- [WHAT THE TASK REQUIRES]: Reproduce the listing exactly and skip over any pictures.

- [DATA RECORDS]:
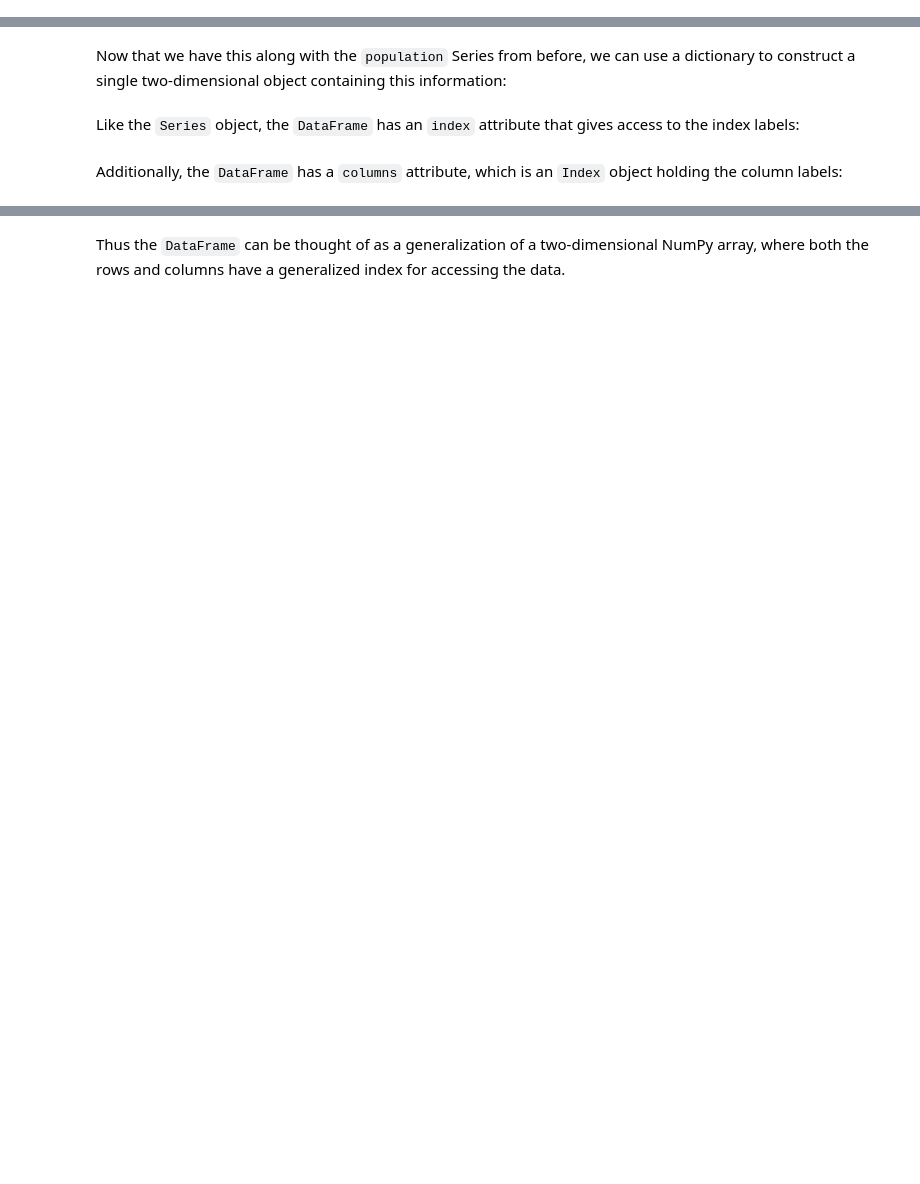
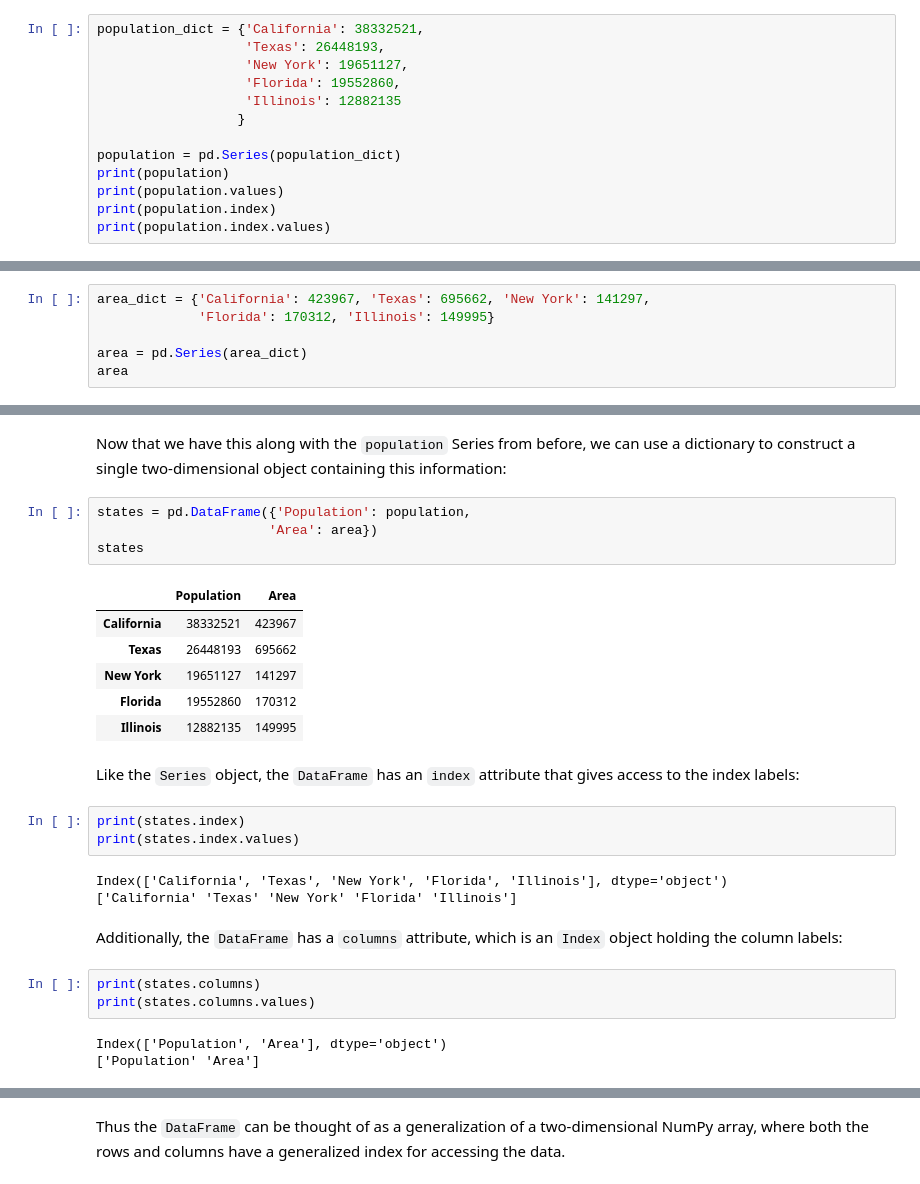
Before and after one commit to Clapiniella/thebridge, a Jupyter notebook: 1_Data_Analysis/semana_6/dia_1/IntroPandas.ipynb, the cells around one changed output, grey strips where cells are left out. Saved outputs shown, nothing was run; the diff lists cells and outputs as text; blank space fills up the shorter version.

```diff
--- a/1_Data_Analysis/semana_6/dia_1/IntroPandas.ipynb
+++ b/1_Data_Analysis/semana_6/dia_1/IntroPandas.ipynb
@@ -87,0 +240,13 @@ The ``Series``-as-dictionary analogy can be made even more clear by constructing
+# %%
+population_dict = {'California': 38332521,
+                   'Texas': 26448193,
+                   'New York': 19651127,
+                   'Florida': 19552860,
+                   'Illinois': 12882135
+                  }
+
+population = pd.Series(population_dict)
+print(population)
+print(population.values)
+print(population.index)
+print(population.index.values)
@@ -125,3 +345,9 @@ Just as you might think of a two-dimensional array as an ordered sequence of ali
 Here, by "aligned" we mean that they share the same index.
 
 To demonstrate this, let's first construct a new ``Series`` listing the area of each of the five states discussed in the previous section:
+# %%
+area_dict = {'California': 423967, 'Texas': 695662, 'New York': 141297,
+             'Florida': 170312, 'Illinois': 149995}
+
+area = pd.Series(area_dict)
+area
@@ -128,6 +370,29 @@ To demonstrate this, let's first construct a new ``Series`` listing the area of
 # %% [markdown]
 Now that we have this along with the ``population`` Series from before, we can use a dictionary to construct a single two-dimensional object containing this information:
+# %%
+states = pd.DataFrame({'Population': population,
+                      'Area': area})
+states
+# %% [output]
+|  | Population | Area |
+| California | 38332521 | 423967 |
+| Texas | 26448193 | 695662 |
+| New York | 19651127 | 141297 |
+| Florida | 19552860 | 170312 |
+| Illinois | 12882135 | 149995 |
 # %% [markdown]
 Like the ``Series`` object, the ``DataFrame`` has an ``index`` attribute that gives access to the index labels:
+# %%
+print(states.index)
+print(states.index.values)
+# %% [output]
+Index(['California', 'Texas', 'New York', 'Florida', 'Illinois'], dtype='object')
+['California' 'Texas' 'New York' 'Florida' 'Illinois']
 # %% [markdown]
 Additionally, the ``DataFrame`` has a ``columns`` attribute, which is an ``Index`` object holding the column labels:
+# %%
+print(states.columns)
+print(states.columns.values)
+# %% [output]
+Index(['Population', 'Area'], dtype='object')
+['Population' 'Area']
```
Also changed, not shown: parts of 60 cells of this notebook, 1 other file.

- [TASK RESPONSE]:
Before and after one commit to Clapiniella/thebridge, a Jupyter notebook: 1_Data_Analysis/semana_6/dia_1/IntroPandas.ipynb, the cells around one changed output, grey strips where cells are left out. Saved outputs shown, nothing was run; the diff lists cells and outputs as text; blank space fills up the shorter version.

```diff
--- a/1_Data_Analysis/semana_6/dia_1/IntroPandas.ipynb
+++ b/1_Data_Analysis/semana_6/dia_1/IntroPandas.ipynb
@@ -87,0 +240,13 @@ The ``Series``-as-dictionary analogy can be made even more clear by constructing
+# %%
+population_dict = {'California': 38332521,
+                   'Texas': 26448193,
+                   'New York': 19651127,
+                   'Florida': 19552860,
+                   'Illinois': 12882135
+                  }
+
+population = pd.Series(population_dict)
+print(population)
+print(population.values)
+print(population.index)
+print(population.index.values)
@@ -125,3 +345,9 @@ Just as you might think of a two-dimensional array as an ordered sequence of ali
 Here, by "aligned" we mean that they share the same index.
 
 To demonstrate this, let's first construct a new ``Series`` listing the area of each of the five states discussed in the previous section:
+# %%
+area_dict = {'California': 423967, 'Texas': 695662, 'New York': 141297,
+             'Florida': 170312, 'Illinois': 149995}
+
+area = pd.Series(area_dict)
+area
@@ -128,6 +370,29 @@ To demonstrate this, let's first construct a new ``Series`` listing the area of
 # %% [markdown]
 Now that we have this along with the ``population`` Series from before, we can use a dictionary to construct a single two-dimensional object containing this information:
+# %%
+states = pd.DataFrame({'Population': population,
+                      'Area': area})
+states
+# %% [output]
+|  | Population | Area |
+| California | 38332521 | 423967 |
+| Texas | 26448193 | 695662 |
+| New York | 19651127 | 141297 |
+| Florida | 19552860 | 170312 |
+| Illinois | 12882135 | 149995 |
 # %% [markdown]
 Like the ``Series`` object, the ``DataFrame`` has an ``index`` attribute that gives access to the index labels:
+# %%
+print(states.index)
+print(states.index.values)
+# %% [output]
+Index(['California', 'Texas', 'New York', 'Florida', 'Illinois'], dtype='object')
+['California' 'Texas' 'New York' 'Florida' 'Illinois']
 # %% [markdown]
 Additionally, the ``DataFrame`` has a ``columns`` attribute, which is an ``Index`` object holding the column labels:
+# %%
+print(states.columns)
+print(states.columns.values)
+# %% [output]
+Index(['Population', 'Area'], dtype='object')
+['Population' 'Area']
```
Also changed, not shown: parts of 60 cells of this notebook, 1 other file.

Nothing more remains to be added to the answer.